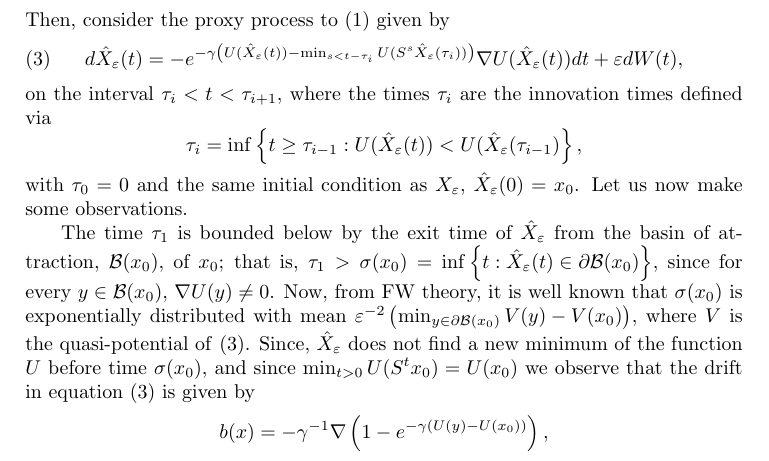
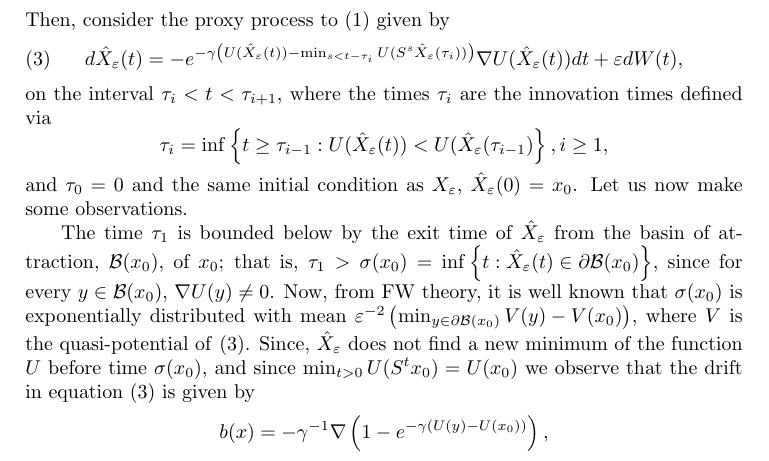
Before and after one commit to quantliquidlabs/gradientOptimization, a LaTeX document (Documents/stateDependentGradientDescent.tex): part of page 1 of 3, cut so that both start at the same text. Compiled offline with pdfLaTeX.

Commit message:
merging
fixing the google drive fiasco

```diff
--- a/Documents/stateDependentGradientDescent.tex
+++ b/Documents/stateDependentGradientDescent.tex
@@ -93,7 +93,7 @@ Then, consider the proxy process to~\eqref{eqn: master} given by
 \begin{align} \label{eqn: hat}
 d \hatx (t) =  -e^{ -\gamma \left (  U(\hatx(t)) - \min_{s < t - \tau_i} U(S^s \hatx(\tau_i))  \right ) } \nabla U ( \hatx(t) )dt + \eps dW(t),
 \end{align}
-on the interval $\tau_i < t < \tau_{i+1}$, where the times $\tau_i$ are the innovation times defined via $$\tau_i = \inf \left\{  t \geq \tau_{i-1}: U( \hatx (t) ) < U( \hatx (\tau_{i-1})  \right \},$$ with $\tau_0 = 0$ and the same initial condition as $\x$, $\hatx (0) = x_0$. Let us now make some observations.
+on the interval $\tau_i < t < \tau_{i+1}$, where the times $\tau_i$ are the innovation times defined via $$\tau_i = \inf \left\{  t \geq \tau_{i-1}: U( \hatx (t) ) < U( \hatx (\tau_{i-1})  \right \},  i \geq 1,$$ and $\tau_0 = 0$ and the same initial condition as $\x$, $\hatx (0) = x_0$. Let us now make some observations.
 
 The time $\tau_1$ is bounded below by the exit time of $\hatx$ from the basin of attraction, $\mathcal{B}(x_0)$, of $x_0$; that is,
 $\tau_1 > \sigma(x_0) = \inf \left \{ t: \hatx(t) \in \partial \mathcal{B}(x_0) \right \}$, since for every $y \in \mathcal{B}(x_0)$, $\nabla U(y)\not = 0$.  Now, from FW theory, it is well known that $\sigma(x_0)$ is exponentially distributed with mean $\eps^{-2} \left( \min_{ y \in \partial \mathcal{B}(x_0) } V(y) - V(x_0) \right )$, where $V$ is the quasi-potential of~\eqref{eqn: hat}. Since, $\hatx$ does not find a new minimum of the function $U$ before time $\sigma(x_0)$, and since $\min_{t>0} U(S^t x_0) = U(x_0)$ we observe that the drift in equation~\eqref{eqn: hat} is given by
```
Also changed, not shown: Documents/stateDependentGradientDescent.pdf, 1 other file.
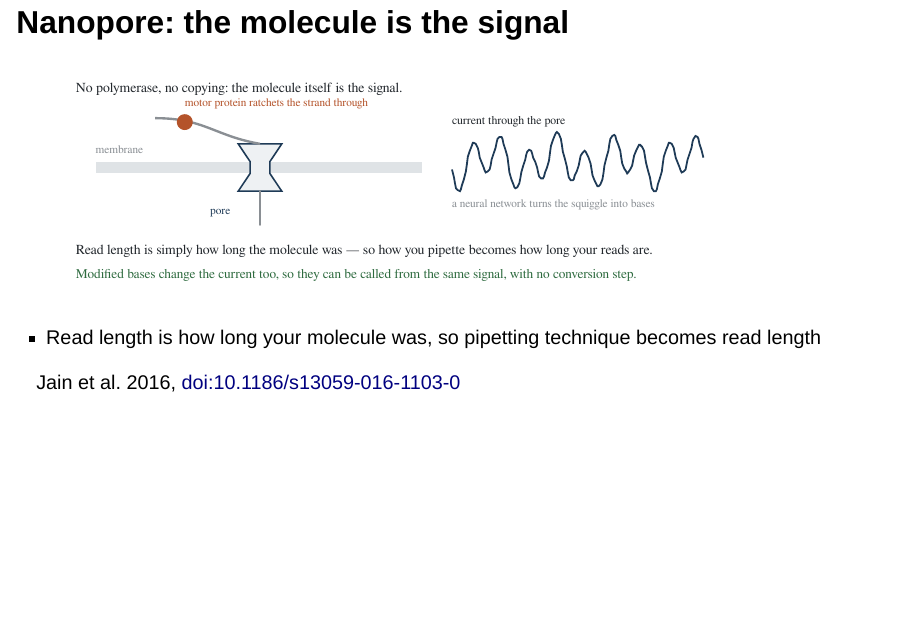
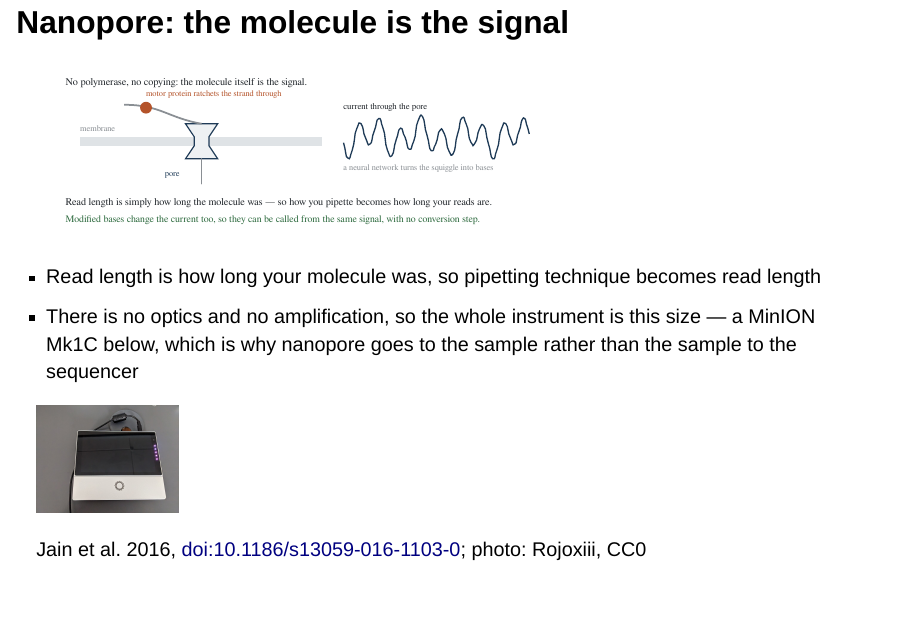
Before and after one commit to henriksson-lab/course_NGS, a Quarto document (long-reads/lec-instruments.qmd): page 7 of 13 before the commit and page 7 of 14 after it. Rendered offline with R 4.5, knitr and Pandoc in place of Quarto, with nearby package versions; drawn as Slidy slides in place of the format the file asks for.

Commit message:
Add three CC0 equipment photographs
Mechanism stays drawn; a photograph is only here to show what a piece of
equipment physically is. All three are CC0, which is a deliberate restriction
rather than what happened to be available: CC0 carries no attribution
condition, so the course cannot drift out of compliance as slides are edited.
The authors are credited anyway, on the slide and in img/CREDITS.tsv.

- A MiSeq on a bench, on the slide that says every library exists to produce a
  molecule one machine can read.
- A MinION Mk1C beside the nanopore mechanism, where it makes a point the
  drawing cannot: no optics and no amplification, so the whole instrument is
  that size, which is why nanopore goes to the sample rather than the sample
  to the sequencer.
- A multi-bay thermal cycler on the amplification opener, next to the bullet
  about isothermal methods needing no thermal cycler.

Two CC0 candidates were rejected after looking at them, and img/README.md
records why so they are not reconsidered: the NovaSeq X photograph is a trade
show shot dominated by an identifiable person with a visible name badge, and
CC0 releases the photographer's rights rather than the subject's likeness; the
DNA nanoball "flow cell" is a synthetic rendering, which beside real
photographs would imply it shows data.

Commons has no usable CC0 photograph of a PacBio instrument, a Covaris
sonicator, a magnetic rack or a Chromium controller. Recorded as gaps.

```diff
--- a/amplification/lec.qmd
+++ b/amplification/lec.qmd
@@ -25,6 +25,6 @@ One nanogram of human DNA is about 150 cells' worth of genome. A sequencer wants
 
 - **Exponential** copying (PCR) is powerful and biased, and its errors compound
 - **Linear** copying (in vitro transcription, single-primer extension) makes each copy from the original
-- **Isothermal** copying needs no thermal cycler, and some of it works from one cell
+- **Isothermal** copying needs no thermal cycler — the block below — and some of it works from one cell
 - **Directed** copying (inverse, nested, anchored, tiled) reads from a known sequence into an unknown one
 
@@ -31,4 +33,5 @@ One nanogram of human DNA is about 150 cells' worth of genome. A sequencer wants
 A sequence you amplify is a sequence you have **changed the abundance of**. The question is always how.
+[Photo: Labcare, CC0]{.small}
 
 ## Exponential until it is not
 
--- a/img/CREDITS.tsv
+++ b/img/CREDITS.tsv
@@ -1,2 +1,4 @@
 file	title	author	licence	licence_url	source
 miseq.jpg	File:Illumina MiSeq sequencer.jpg	Konrad Förstner	CC0	http://creativecommons.org/publicdomain/zero/1.0/deed.en	https://commons.wikimedia.org/wiki/File:Illumina_MiSeq_sequencer.jpg
+nanopore-mk1c.jpg	File:Oxford Nanopore Technologies Mk1c.jpg	Rojoxiii	CC0	http://creativecommons.org/publicdomain/zero/1.0/deed.en	https://commons.wikimedia.org/wiki/File:Oxford_Nanopore_Technologies_Mk1c.jpg
+thermal-cycler.jpg	File:A Multi Bay PCR Machine.jpg	Labcare	CC0	http://creativecommons.org/publicdomain/zero/1.0/deed.en	https://commons.wikimedia.org/wiki/File:A_Multi_Bay_PCR_Machine.jpg
--- a/long-reads/lec-instruments.qmd
+++ b/long-reads/lec-instruments.qmd
@@ -70,11 +70,14 @@ sample; [long reads](../long-reads/lec.qmd) is that prep, kit by kit.
 
 ## Nanopore: the molecule is the signal
 
-![](fig18-nanopore.svg){width=92%}
+![](fig18-nanopore.svg){width=68%}
 
 - Read length is how long your molecule was, so pipetting technique becomes read length
+- There is no optics and no amplification, so the whole instrument is this size — a MinION Mk1C below, which is why nanopore goes to the sample rather than the sample to the sequencer
 
-[Jain et al. 2016, doi:10.1186/s13059-016-1103-0]{.small}
+![](../img/nanopore-mk1c.jpg){width=17%}
+
+[Jain et al. 2016, doi:10.1186/s13059-016-1103-0; photo: Rojoxiii, CC0]{.small}
 
 ## Three ways to attach the motor
 
--- a/sequencers/lec.qmd
+++ b/sequencers/lec.qmd
@@ -24,4 +26,5 @@ format:
 Every library preparation exists to produce a molecule that one machine can read.
+[A MiSeq on a bench. Photo: Konrad Förstner, CC0]{.small}
 
 So before any chemistry: **what does the machine actually require, and what does it do with
 the molecule once it has it?**
```
Also changed, not shown: img/README.md (added), img/nanopore-mk1c.jpg (added), img/thermal-cycler.jpg (added), amplification/lec.qmd (2 more changed lines), sequencers/lec.qmd (2 more changed lines).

#### Activity:
From the entries above, tally the lines that contain the string "copying". Report the total and nothing more.

#### Result of this exercise:
5